|New routes are pioneered on adjacent soils.|
|Vegetation and roots are stripped by traffic along the new route.|
|Soil is compacted and the soil structure is destroyed, leading to surface erosion and/or surface failure.|
|And so the cycle repeats itself.|
The first consequences of pioneering a trail across a virgin landscape are the stripping of surface vegetation, the abrasion of roots, and the compaction of surface soil layers. These impacts destroy soil structure, reduce water infiltration, and break bonds between soil particles. Soil particles are more vulnerable to displacement and loss from wind or water erosion. Soil compaction also leads to surface subsidence--the lowering of the trail relative to the adjacent ground surface. Trails become entrenched. This lower surface intercepts and drains water from adjacent surfaces and channels that flow along the trail. This dramatically increases the risk of water erosion on sloped areas and the pooling of water in low-lying sections. As trail surfaces degrade due to rutting or the formation of muck holes, users widen the trail and seek new routes, usually on adjacent soils where environmental conditions are identical to the original impact site. As this new route degrades, it is abandoned. A third route is pioneered, and then a fourth--until finally the area is scarred with a number of routes in various stages of use and abandonment. This condition is called trail braiding. Trail braiding significantly expands the environmental impacts of trail use. Trail braiding occurs because trail use levels repeatedly exceed the carrying capacity of soils to support that use. Figures 4a and 4b illustrate the process.
Figure 4a--Ponded water in ruts and muck
holes prompt riders to pioneer new routes in
adjacent undisturbed areas.
Figure 4b--Results are an adjacent degraded
alignment and the development of a braided trail.
In braided trail sections, abandoned trail segments may slowly recover from impact through natural revegetation. However, the impact has usually dramatically altered the site's thermal, soil, and hydrologic characteristics.
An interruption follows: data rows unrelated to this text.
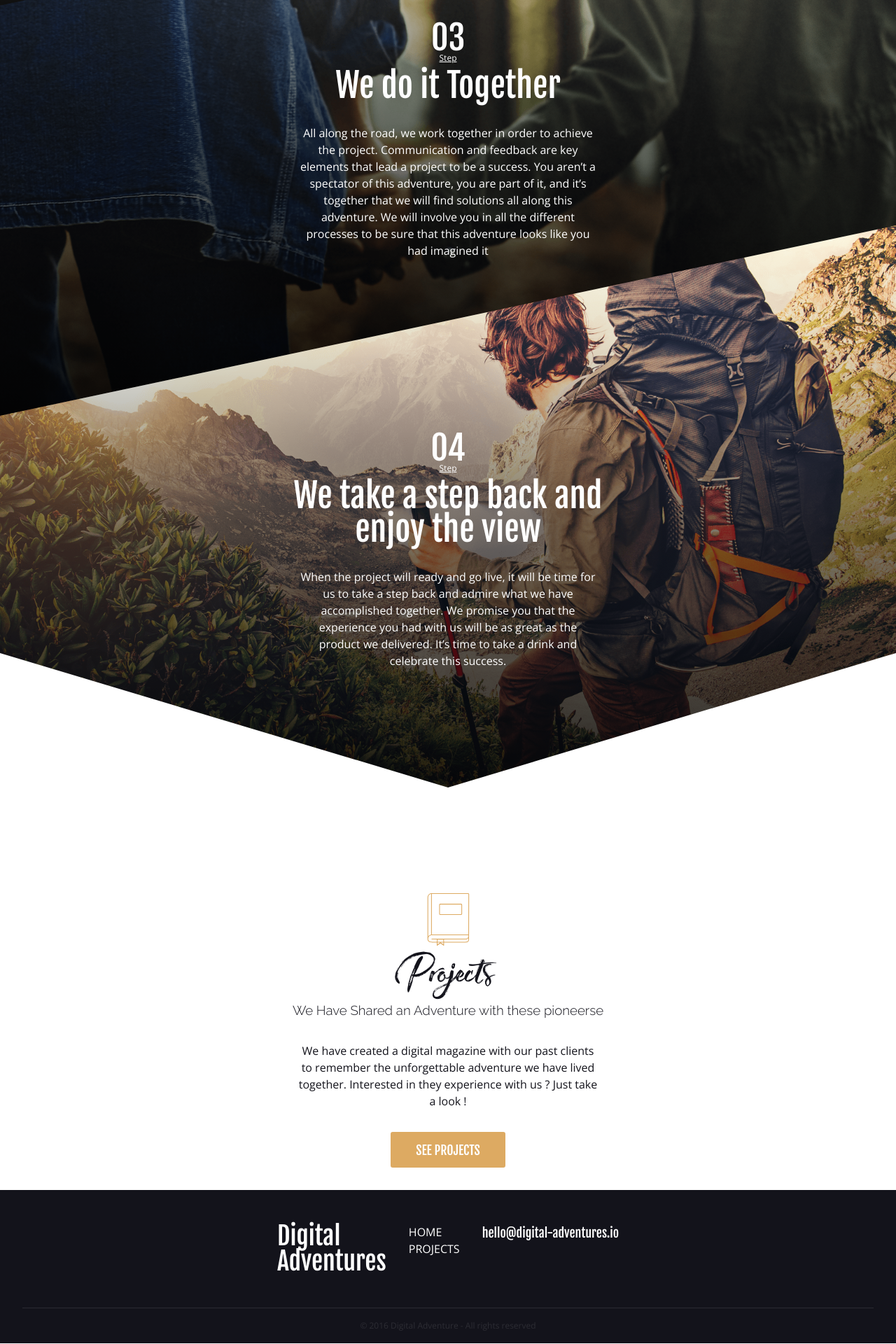
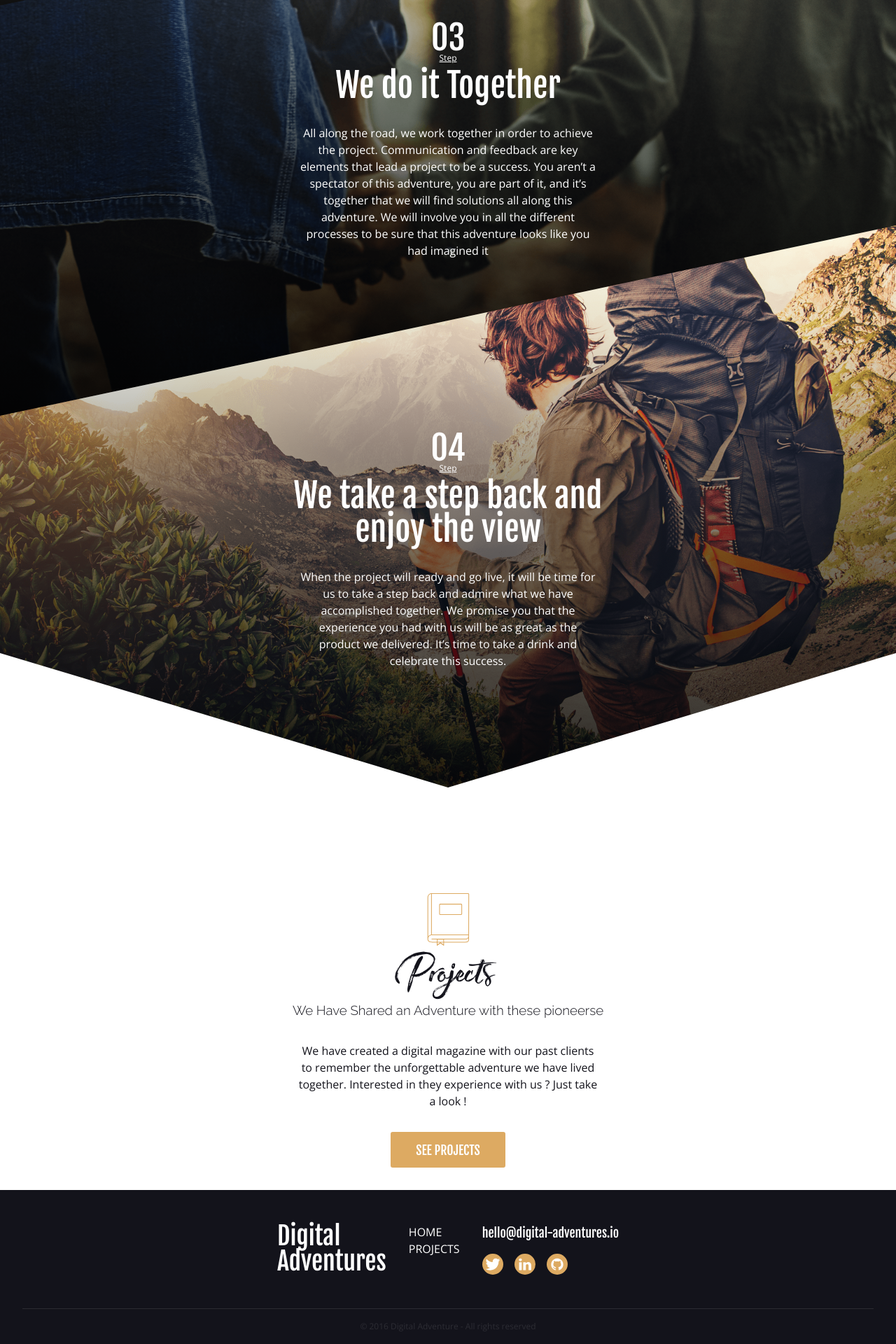
Before and after one commit to SebastianoOlivo/SebastianoOlivo, a Jekyll site: the page built from index.html, in a window 1280 px wide. Shown: the part 2834-4754 px from the top of the page at 70% size. Built offline with Jekyll 4.4.1, drawn with Linux system fonts in a browser that asks for light colours; grey boxes are pictures that could not be loaded.

Commit message:
fix bug footer again

```diff
--- a/assets/css/main.css
+++ b/assets/css/main.css
@@ -401,8 +401,8 @@ header[role=banner] {
     display: block;
     text-align: center;
     transition: all 150ms cubic-bezier(0.77, 0, 0.175, 1);
-    max-width: 1.875rem;
-    max-height: 1.875rem; }
+    width: 1.875rem;
+    height: 1.875rem; }
     .social a:hover {
       transform: scale(1.25); }
   .social svg {
--- a/assets/sass/layout/_footer.scss
+++ b/assets/sass/layout/_footer.scss
@@ -62,8 +62,8 @@ padding: 1rem;
     display: block;
     text-align: center;
     transition: all 150ms $ease-in-out-primary;
-    max-width: rem(30);
-    max-height: rem(30);
+    width: rem(30);
+    height: rem(30);
     &:hover{
       transform: scale(1.25);
     }
```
These changes affect the composition and structure of vegetation that can grow on the disturbed site. For example, a site that supported shrubs and grass before disturbance may only support sedges or other water-tolerant plants after disturbance. Abandoned routes may also recover enough to support subsequent trail use, but they are generally more sensitive to impact than virgin sites.
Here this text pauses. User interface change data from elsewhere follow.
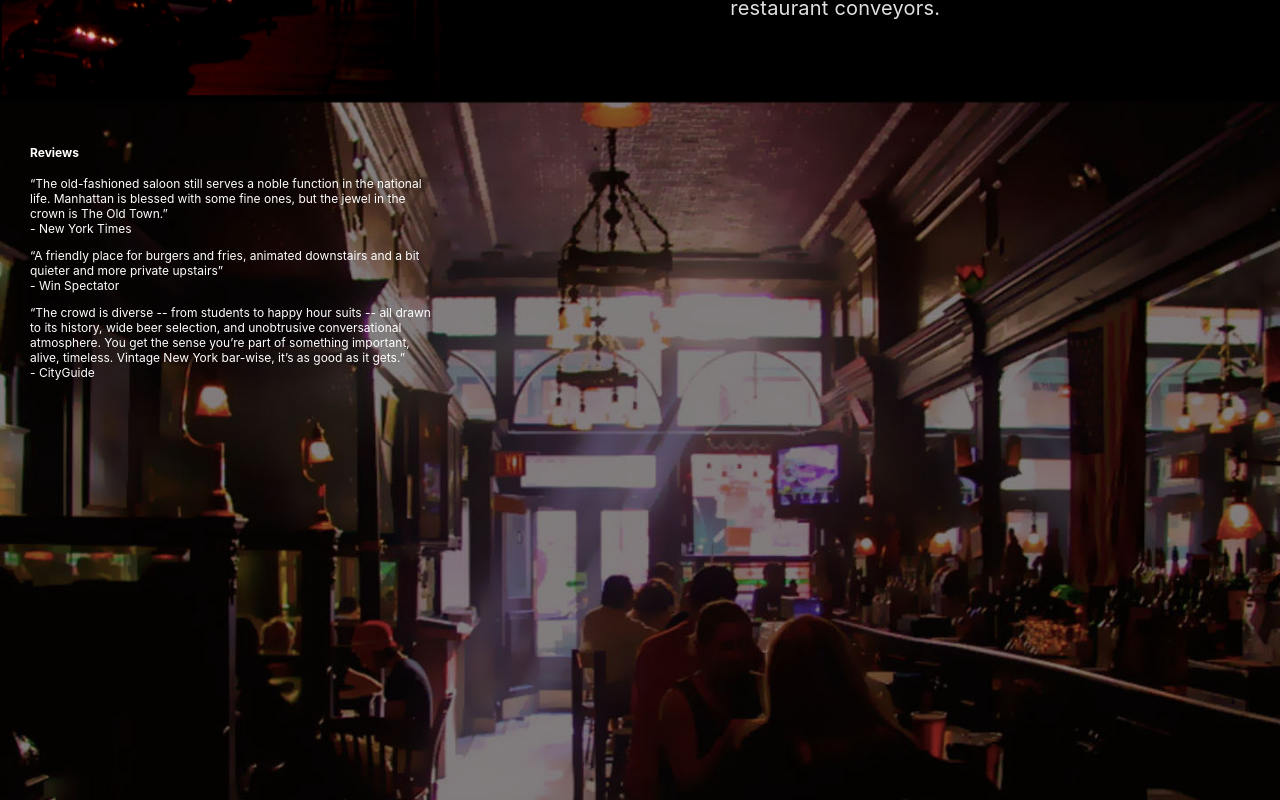
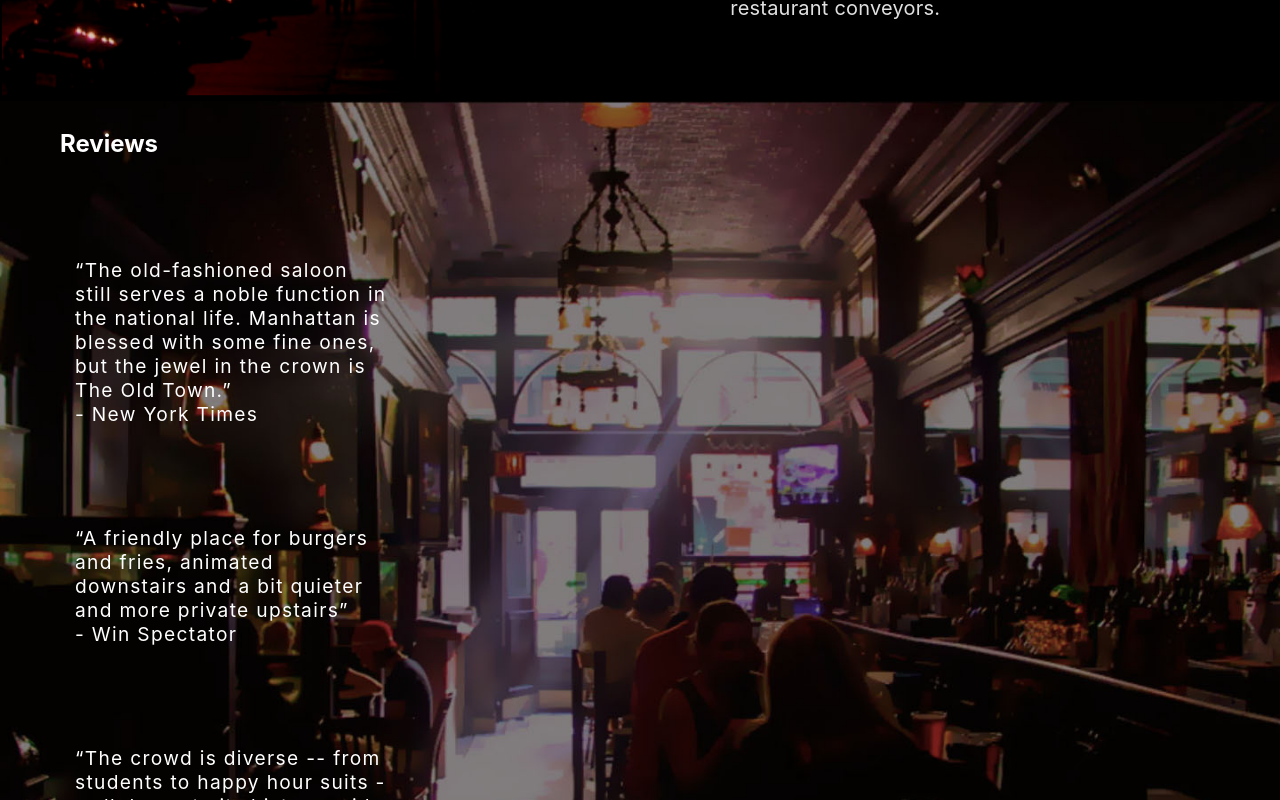
Before and after one commit to fkaltman/Old-Town-Bar, a React (Create React App) app: page / in a window 1280 px wide. Shown: the part 1720-2520 px from the top of the page. Built offline with nearby package versions, Linux system fonts and the light colour scheme.

Commit message:
reviews section

```diff
--- a/src/App.css
+++ b/src/App.css
@@ -230,7 +230,17 @@ body {
   text-align: left;
   max-height: 5%;
 }
-
+.reviewstext > p {
+  font-family: SFProText;
+  font-size: 1.6em;
+  margin: 100px 45px;
+  letter-spacing: 1.31px;
+}
+.reviewstext > h4 {
+  font-family: SFProText;
+  font-size: 2em;
+  margin: 0 30px;
+}
 .contact-page {
   background-color: #060403;
   padding: 5vw;
```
The impacts associated with braiding are a major concern for land managers because they dramatically increase the area of impacts associated with trail use (figure 5). Studies conducted in one area of Alaska documented that the average OHV trail had an impact area 34.6 feet wide (Connery 1984)--that's four times the width necessary for a single OHV track. Using that average width (34.6 feet), each mile of trail affects 4.2 acres. A single-track trail (8 feet wide) of the same length would affect just 0.97 acre per mile. Braided trail sections more than 200 feet wide are not uncommon within Alaska. For resource managers, the increase in area affected by braiding is significant in terms of resource destruction, habitat loss, and esthetics.
Figure 5--A braided trail in Alaska. More
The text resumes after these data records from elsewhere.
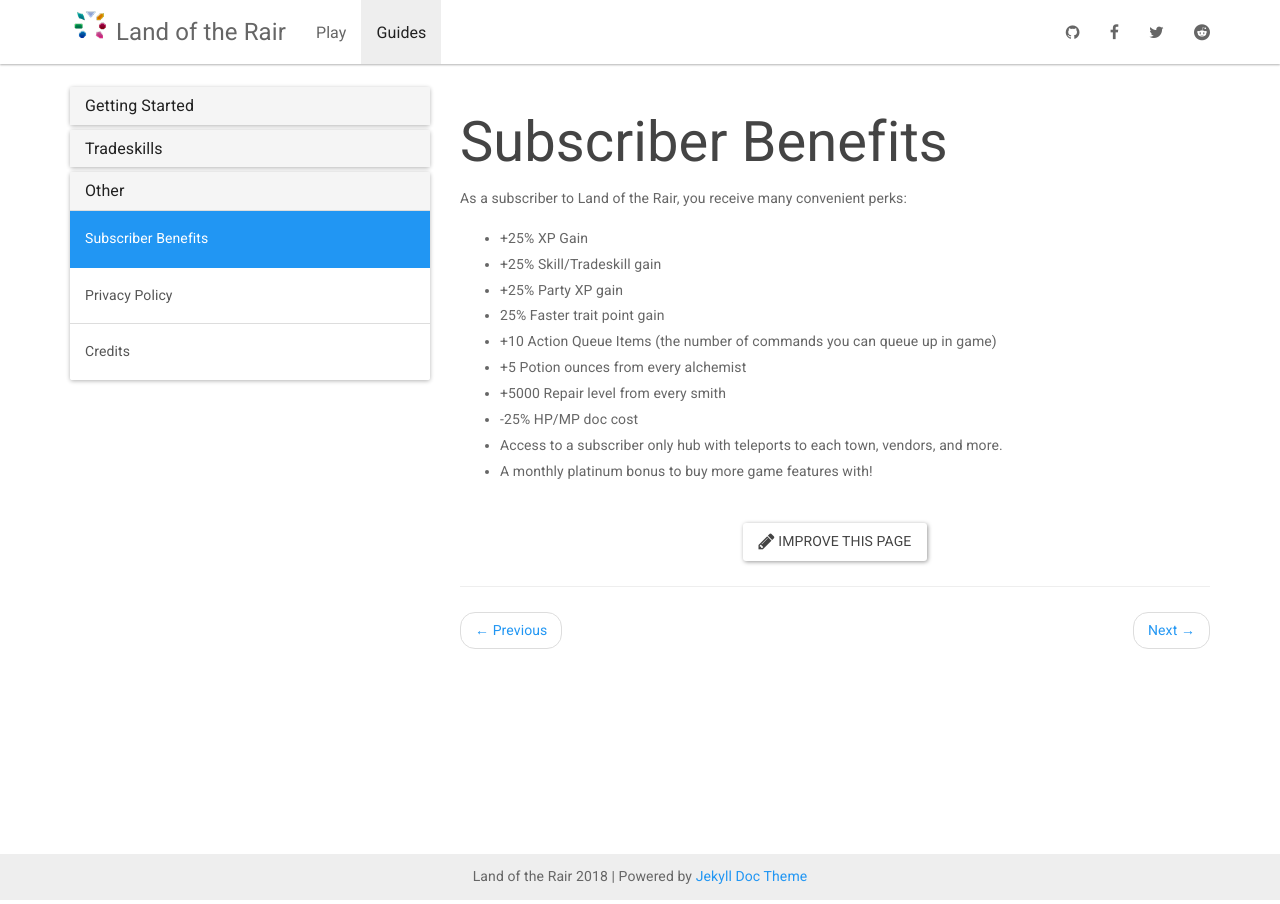
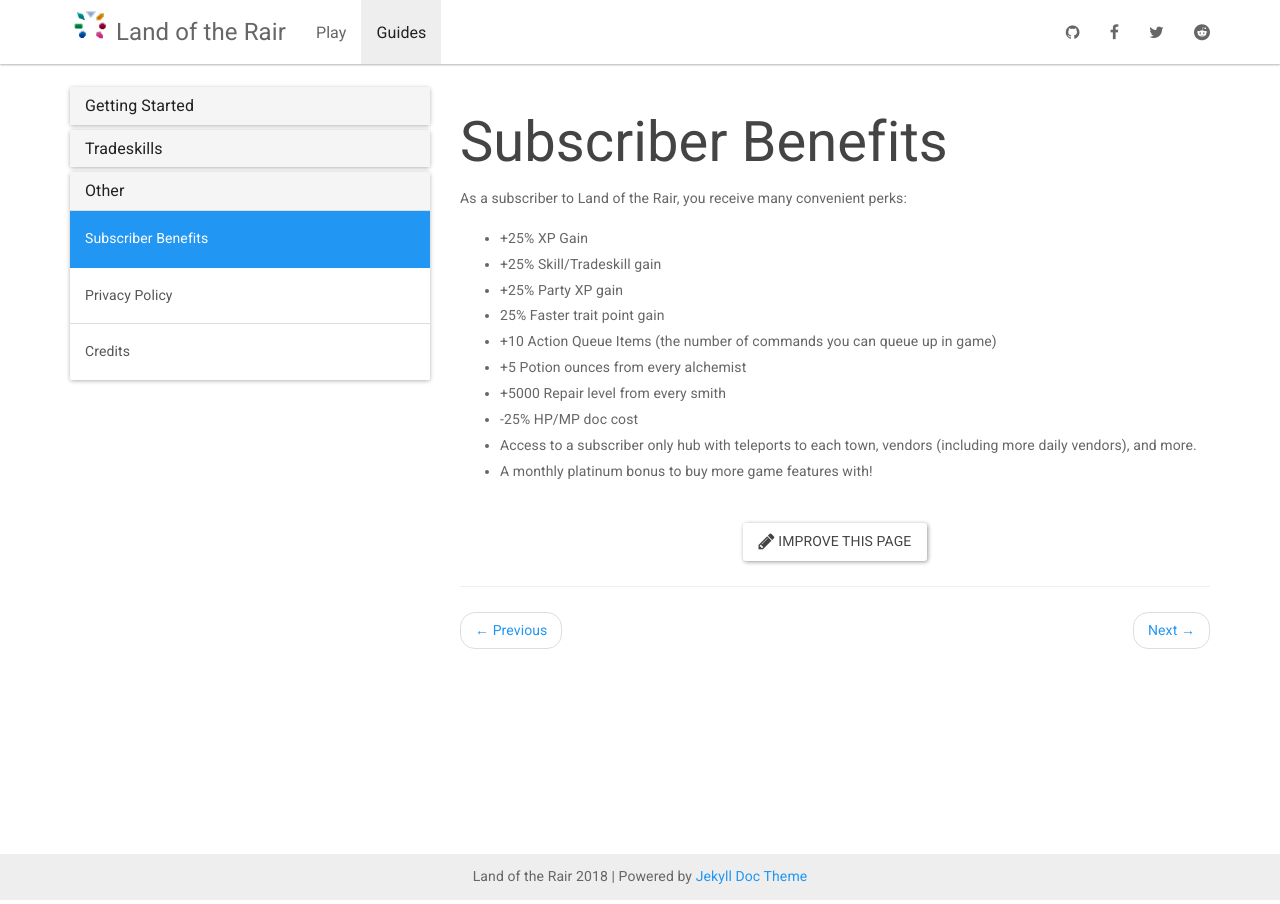
Before and after one commit to LandOfTheRair/landoftherair.github.io, a Jekyll site: the page built from _docs/other/subscriber-benefits.md, in a window 1280 px wide. Built offline with Jekyll 4.4.1, drawn with Linux system fonts in a browser that asks for light colours; nearby versions of some CDN libraries.

Commit message:
Update subscriber-benefits.md

```diff
--- a/_docs/other/subscriber-benefits.md
+++ b/_docs/other/subscriber-benefits.md
@@ -13,5 +13,5 @@ As a subscriber to Land of the Rair, you receive many convenient perks:
 * +5 Potion ounces from every alchemist
 * +5000 Repair level from every smith
 * -25% HP/MP doc cost
-* Access to a subscriber only hub with teleports to each town, vendors, and more.
+* Access to a subscriber only hub with teleports to each town, vendors (including more daily vendors), and more.
 * A monthly platinum bonus to buy more game features with!
```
than a dozen separate routes have been
pioneered in this section crossing a wetland.
Note the wet trail conditions and numerous
potholes. At this site, trail impacts affect an
area more than 250 feet wide. Braiding significantly
extends the area of impact by modifying
vegetation cover, surface hydrology, and soil
In Alaska, the cycle of degradation is well studied and documented (Connery 1984; Connery, Meyers, and Beck 1985; Ahlstrand and Racine 1990, 1993; and Happe, Shea, and Loya 1998). Responding to the impact has been more difficult. The problem is also compounded by rapidly expanding OHV use and increased OHV trail mileage. One study conducted by the Bureau of Land Management documented a 76-percent increase in miles of trail from the early 1970s to the late 1990s (Muenster 2001). Significant increases have also been observed in many other areas of Alaska. These increases in trail mileage and their associated environmental impacts on soil, vegetation, habitat, and water resource values have given resource managers a legitimate reason to be concerned about the impacts associated with degraded OHV trails.